Currently a single visitor to Cape Town cannot get to and from Cape Point or Franschhoek for under R550 and that requires joining a tour of up to 50 people. To get there visitors need to join a tour group, hire a car, take a hotel shuttle facility or taxi service such as Uber or private operators.
These are expensive options: Uber to Franschhoek is 600 rand one-way and a shuttle service from a hotel is typically 700 – 800 rand.
Cape Comoot will initially run from Greenmarket Square to Cape Point and Franschhoek and will cost only R99 for a one-way trip. The company has plans to expand to Stellenbosch and Hermanus in the near future.
Cape Comoot is the brainchild of Martin Bo Nielsen, the founder of Cape Town Free Walking Tours, which has over 60 000 guests yearly. With a history of launching disruptive businesses, Martin and his business partner Yolandie Le Grange have an eye for spotting gaps in the market and a passion for making a difference to communities around them.
“We have been asked how we can provide a shuttle service at R99 one way when the industry is currently charging 800 to 1500 rand easily per person,” says Cape Comoot co-owner Yolandie Le Grange.
“This is part of our bold business model and we know we may get some resistance from the industry.

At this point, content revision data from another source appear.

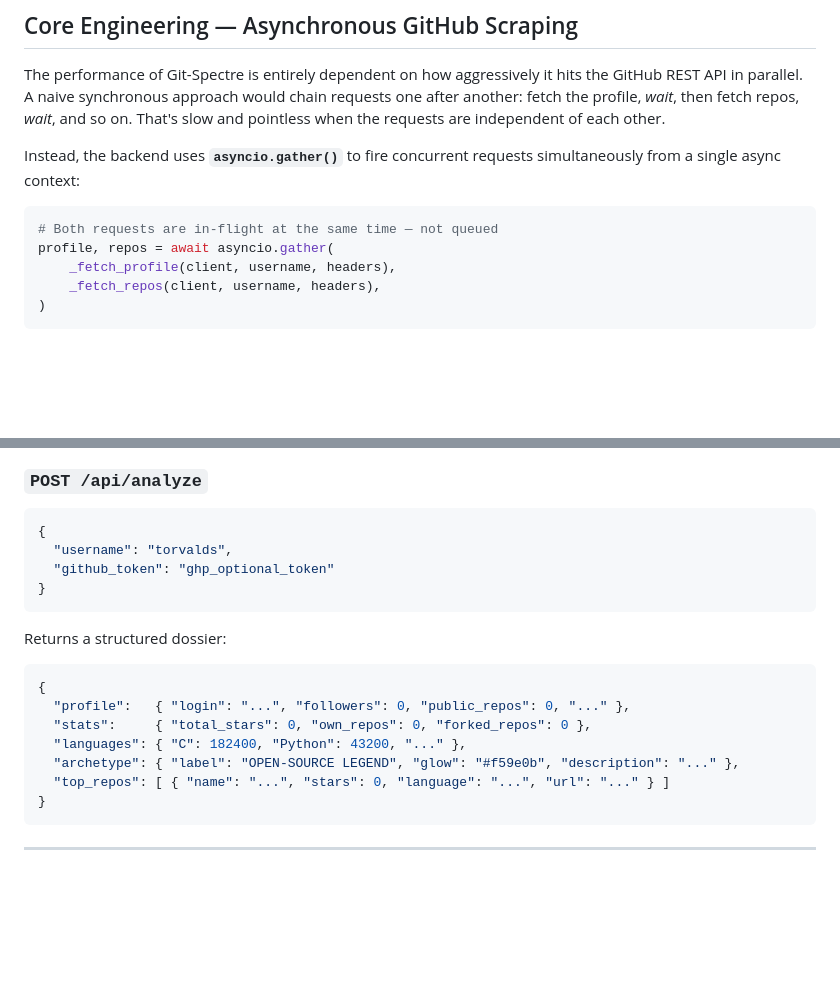
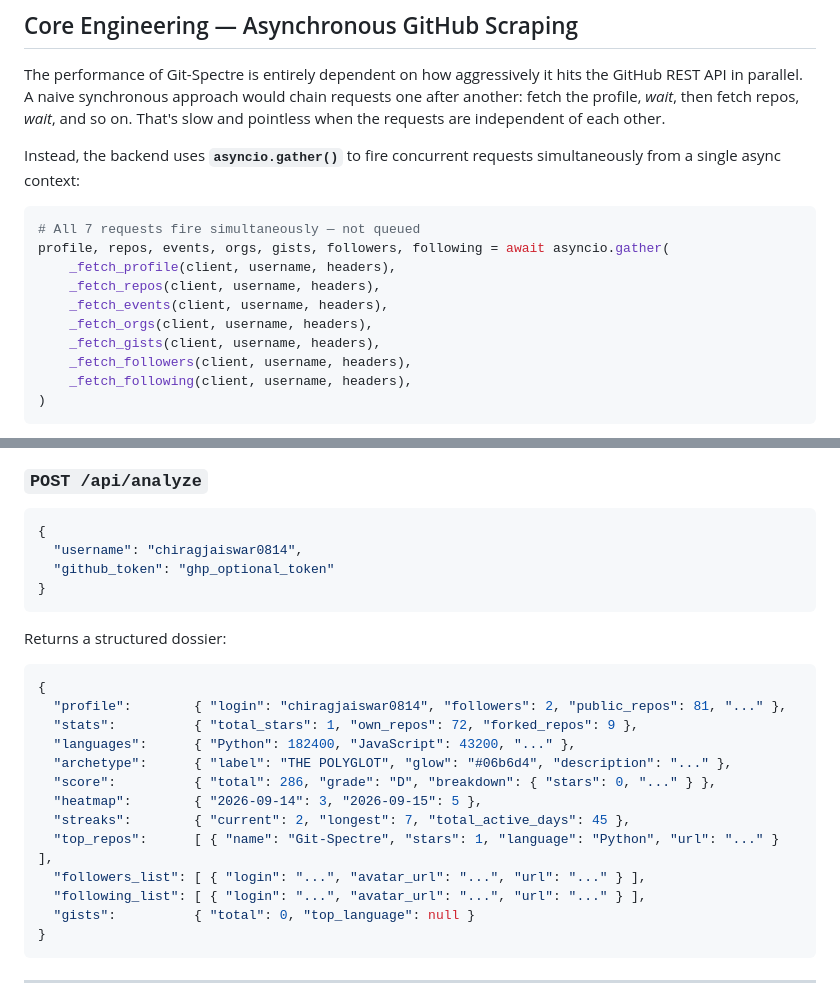
Before and after one commit to chiragjaiswar0814/Git-Spectre, a Markdown page: README.md, 2 parts joined by grey strips. Rendered like a GitHub page; blank space fills up the shorter version.

Commit message:
docs: update README example to chiragjaiswar0814 + reflect v2 API response

````diff
--- a/README.md
+++ b/README.md
@@ -28,10 +28,15 @@ The performance of Git-Spectre is entirely dependent on how aggressively it hits
 Instead, the backend uses **`asyncio.gather()`** to fire concurrent requests simultaneously from a single async context:
 
 ```python
-# Both requests are in-flight at the same time — not queued
-profile, repos = await asyncio.gather(
+# All 7 requests fire simultaneously — not queued
+profile, repos, events, orgs, gists, followers, following = await asyncio.gather(
     _fetch_profile(client, username, headers),
     _fetch_repos(client, username, headers),
+    _fetch_events(client, username, headers),
+    _fetch_orgs(client, username, headers),
+    _fetch_gists(client, username, headers),
+    _fetch_followers(client, username, headers),
+    _fetch_following(client, username, headers),
 )
 ```
 
@@ -141,7 +146,7 @@ This makes the deployed app use an authenticated token by default (5,000 req/hr)
 
 ```json
 {
-  "username": "torvalds",
+  "username": "chiragjaiswar0814",
   "github_token": "ghp_optional_token"
 }
 ```
@@ -150,11 +155,17 @@ Returns a structured dossier:
 
 ```json
 {
-  "profile":   { "login": "...", "followers": 0, "public_repos": 0, "..." },
-  "stats":     { "total_stars": 0, "own_repos": 0, "forked_repos": 0 },
-  "languages": { "C": 182400, "Python": 43200, "..." },
-  "archetype": { "label": "OPEN-SOURCE LEGEND", "glow": "#f59e0b", "description": "..." },
-  "top_repos": [ { "name": "...", "stars": 0, "language": "...", "url": "..." } ]
+  "profile":        { "login": "chiragjaiswar0814", "followers": 2, "public_repos": 81, "..." },
+  "stats":          { "total_stars": 1, "own_repos": 72, "forked_repos": 9 },
+  "languages":      { "Python": 182400, "JavaScript": 43200, "..." },
+  "archetype":      { "label": "THE POLYGLOT", "glow": "#06b6d4", "description": "..." },
+  "score":          { "total": 286, "grade": "D", "breakdown": { "stars": 0, "..." } },
+  "heatmap":        { "2026-09-14": 3, "2026-09-15": 5 },
+  "streaks":        { "current": 2, "longest": 7, "total_active_days": 45 },
+  "top_repos":      [ { "name": "Git-Spectre", "stars": 1, "language": "Python", "url": "..." } ],
+  "followers_list": [ { "login": "...", "avatar_url": "...", "url": "..." } ],
+  "following_list": [ { "login": "...", "avatar_url": "...", "url": "..." } ],
+  "gists":          { "total": 0, "top_language": null }
 }
 ```
 
````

We are absolutely passionate about the fact that guests to the city should be able to take transport at a price closer to what they would get if they were to take public transport in any other global destination.”
Some people were not happy with the launch of Cape Town Free Walking Tours which operates using professional tour guides on a tip only basis. When it was launched four years ago, tour guide operators believed that the free walking tours would destroy their business, but this has not been the case.
“Cape Town has become a mainstream destination with tourists expecting the same service, facilities and convenience found at destinations such as London, Tokyo or Paris,” says Nielsen.
“Tourists come to South Africa and expect public transport to tourist sites outside of the city centres. The independent travelers also want to go straight to their destination, without the inconvenience of sitting through twenty stops along the way or taking a tour bus.”
“On the walking tours the guests ask us all the time if there are any simple public transport options to destinations outside Cape Town.”
The company hopes that the industry will see and acknowledge that they are trying to create an alternative to renting cars, and as Cape Town is growing into a global destination they think it is time for a service like this.
Cape Comoot’s shuttles might be the cheapest, but the company is certainly not skimping on quality.
Cape Comoot currently has a network of drivers with quality shuttles that have air conditioning, free Wifi, and mobile phone charging stations, redefining what cheap transport means.
Article reference: goodthingsguy.com